▶ **Work item**
Search the data below for "SlideText"; list each line that holds it.
*****
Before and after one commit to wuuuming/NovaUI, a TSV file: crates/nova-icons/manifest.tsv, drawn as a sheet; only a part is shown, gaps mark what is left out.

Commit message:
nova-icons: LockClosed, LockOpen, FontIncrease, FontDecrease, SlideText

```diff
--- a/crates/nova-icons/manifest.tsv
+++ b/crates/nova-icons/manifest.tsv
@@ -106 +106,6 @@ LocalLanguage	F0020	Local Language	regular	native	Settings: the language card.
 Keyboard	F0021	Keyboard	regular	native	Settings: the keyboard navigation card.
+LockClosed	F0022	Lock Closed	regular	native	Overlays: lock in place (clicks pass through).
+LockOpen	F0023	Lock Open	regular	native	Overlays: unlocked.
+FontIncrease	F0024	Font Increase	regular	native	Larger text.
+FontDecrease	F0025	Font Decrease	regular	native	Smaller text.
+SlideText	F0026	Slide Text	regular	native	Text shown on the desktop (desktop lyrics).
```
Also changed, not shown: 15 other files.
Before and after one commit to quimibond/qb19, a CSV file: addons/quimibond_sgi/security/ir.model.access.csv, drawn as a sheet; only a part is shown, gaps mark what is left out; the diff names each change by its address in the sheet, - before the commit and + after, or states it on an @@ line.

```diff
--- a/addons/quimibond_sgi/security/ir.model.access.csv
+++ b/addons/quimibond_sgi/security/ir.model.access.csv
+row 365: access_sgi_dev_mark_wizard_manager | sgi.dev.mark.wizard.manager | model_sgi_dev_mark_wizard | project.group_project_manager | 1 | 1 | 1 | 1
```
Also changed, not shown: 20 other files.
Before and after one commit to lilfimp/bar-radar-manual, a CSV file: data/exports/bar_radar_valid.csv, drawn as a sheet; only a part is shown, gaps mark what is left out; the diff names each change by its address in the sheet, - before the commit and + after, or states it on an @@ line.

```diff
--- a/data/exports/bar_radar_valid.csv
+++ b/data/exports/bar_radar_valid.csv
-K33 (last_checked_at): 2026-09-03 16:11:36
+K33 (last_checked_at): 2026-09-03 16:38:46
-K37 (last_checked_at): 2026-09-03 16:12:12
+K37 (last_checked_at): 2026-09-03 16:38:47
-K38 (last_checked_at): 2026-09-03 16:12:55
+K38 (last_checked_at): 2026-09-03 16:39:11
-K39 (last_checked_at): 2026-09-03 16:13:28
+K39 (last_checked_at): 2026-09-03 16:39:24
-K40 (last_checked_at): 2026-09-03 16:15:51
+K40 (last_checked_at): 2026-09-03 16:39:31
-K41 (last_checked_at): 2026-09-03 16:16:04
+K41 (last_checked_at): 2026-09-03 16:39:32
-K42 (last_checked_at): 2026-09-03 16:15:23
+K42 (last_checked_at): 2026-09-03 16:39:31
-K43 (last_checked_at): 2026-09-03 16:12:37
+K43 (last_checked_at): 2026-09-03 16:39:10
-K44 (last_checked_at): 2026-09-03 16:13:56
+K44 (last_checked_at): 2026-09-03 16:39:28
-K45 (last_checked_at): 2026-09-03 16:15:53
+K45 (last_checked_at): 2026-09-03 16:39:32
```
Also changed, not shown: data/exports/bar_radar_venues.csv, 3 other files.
*****
▶ **Output of the task**
nova-icons: LockClosed, LockOpen, FontIncrease, FontDecrease, SlideText
+SlideText	F0026	Slide Text	regular	native	Text shown on the desktop (desktop lyrics).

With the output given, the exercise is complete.